His dad was way ahead of him. James Hancock said he headed straight for the tower after watching 3.603 at 198.15 mph flash across the left lane scoreboard.
"We were definitely going after a number," James revealed later, "but I figured a .64, maybe a .63, so when that .60 came up I wanted to see the 60 foot as soon as possible. And when I got in the tower they all said, yeah, that's a good run, congratulations."
Still, Crossnoe and his tech team knew they had to check out the fire-breathing 'Bird's underbelly.
"The couple of instances we had yesterday where the numbers looked weird, our tech officials went and checked the cars and in both instances, the (engine containment) diapers were dragging and affecting the beams. Both of those drivers agreed with our tech inspection and recognized their data didn't support the run and both agreed to the runs being thrown out," Crossnoe said.
"Hancock's car was also checked. That car has a belly pan and he also has a diaper on the motor, and everything was contained inside both. Nothing was loose; nothing was low; he passed tech one-hundred percent.
"Jamie and them also opened up their computer, showed all of our technical team the data and their data matches the run. The numbers match the live feed and the finish-line camera, too. The runs stand up," he added.
Hancock said his car was outfitted with an engine diaper exactly as it appeared just last month in Georgia at Donald Long's Sweet 16 event, where Marcus Birt lowered the previous all-time nitrous doorslammer record to 3.608 seconds.
"The car is the exact same as it was at Sweet 16," Hancock said the morning after his record resetter. "Nothing on it has been changed as far as the way it's set up under there."
Regarding criticism of the facility in Bowling Green, KY, Crossnoe was adamant about its timing accuracy and integrity.
"I've bracket raced here for years. My dad and I used to come here when I was younger and even last year I came here and ran my car and I know the track is very legit and the timing system's legit," he stated.
Hancock understands his reaction times (approx. .120s at OSCR) have come under fire, too, as some suggest he's too good as a drag racer to be that "slow" on the tree.
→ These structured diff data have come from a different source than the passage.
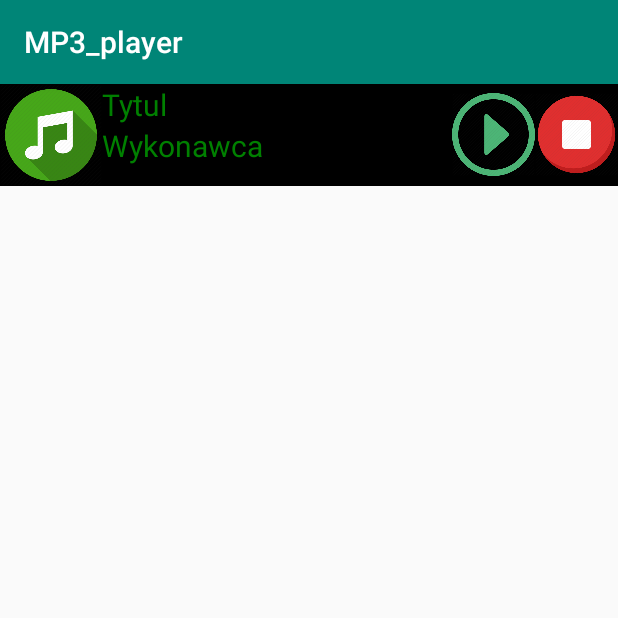
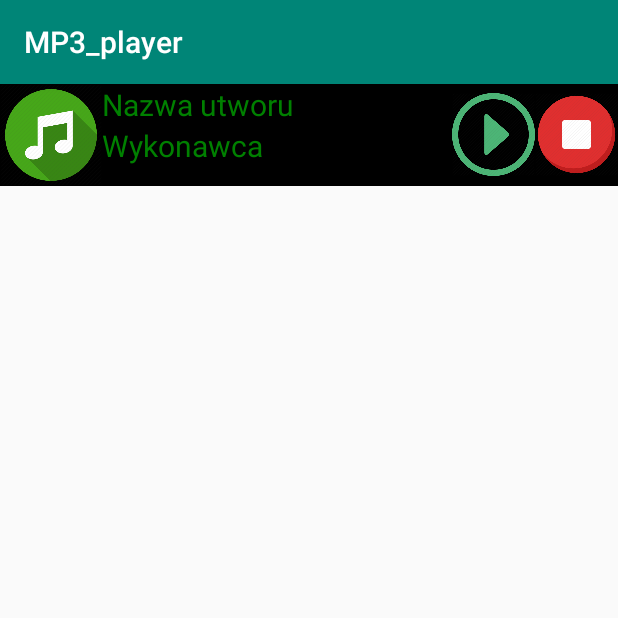
Before and after one commit to Nerazeem/Projekt_mp3player, an Android app: the songlist_item screen opened directly, with no data from a screen before it, on a phone screen of 412 x 824 dp, the top half of it. Run offline under Robolectric (Android 15) with nearby library versions, the phone set to English and light mode, and no system bars.

Commit message:
Pliki projektu

```diff
--- a/app/src/main/res/layout/activity_songlist_item.xml
+++ b/app/src/main/res/layout/activity_songlist_item.xml
@@ -14,7 +14,7 @@
         android:layout_height="wrap_content"
         android:layout_toRightOf="@+id/noteIcon"
         android:textColor="@color/colorGreen"
-        android:text="Tytul"
+        android:text="Nazwa utworu"
         android:textSize="20sp"
         android:id="@+id/songName"/>
     <TextView
```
"It's true that my reaction times were slow, but if you look back in qualifying you'll see that I usually have slow reaction times. At Sweet 16 you'd see I was slow in qualifying, too, but when I have to race someone I approach it differently.
"We'll see at the next race for sure. We're going to Huntsville in two weeks, but of course they'll probably say the same thing about us being there. I guess we're just looking for tracks with long rollouts so we can look like we can run fast," he added with a laugh.
Crossnoe confirmed he also checked Hancock's reaction times over the entire OSCR weekend and found they were consistent and well within reasonable expectations.
"I pulled his test runs, pulled all his qualifying runs, and all of his reaction times were within two hundredths this weekend. Jamie's an excellent driver and if he wanted to go up and push the tree that's what he'd do. But he was doing what any good driver in his situation would do," Crossnoe explained.
"If he's gonna' run a number, he's going to put that thing in as shallow as he can and get as much of a run at that scoreboard as possible. That's what he did and that's why he's running big numbers."
Despite suffering the slings and arrows of Internet criticism, Hancock said he understands the skepticism, understands the desire to hold him accountable, whether deservedly or not.
"I get it. I mean, an .89 60-foot is really fast. But we also went .91 at Sweet 16 in the heat of the day and the air was better on this pass, the track was better, the motor was better, everything was just better, so I don't think an .89 is impossible. I mean, it's hard to say anything is 100 percent, but I feel confident in what we did here."
Crossnoe was more definitive.
"There is no question the runs are legit," he concluded. "No question."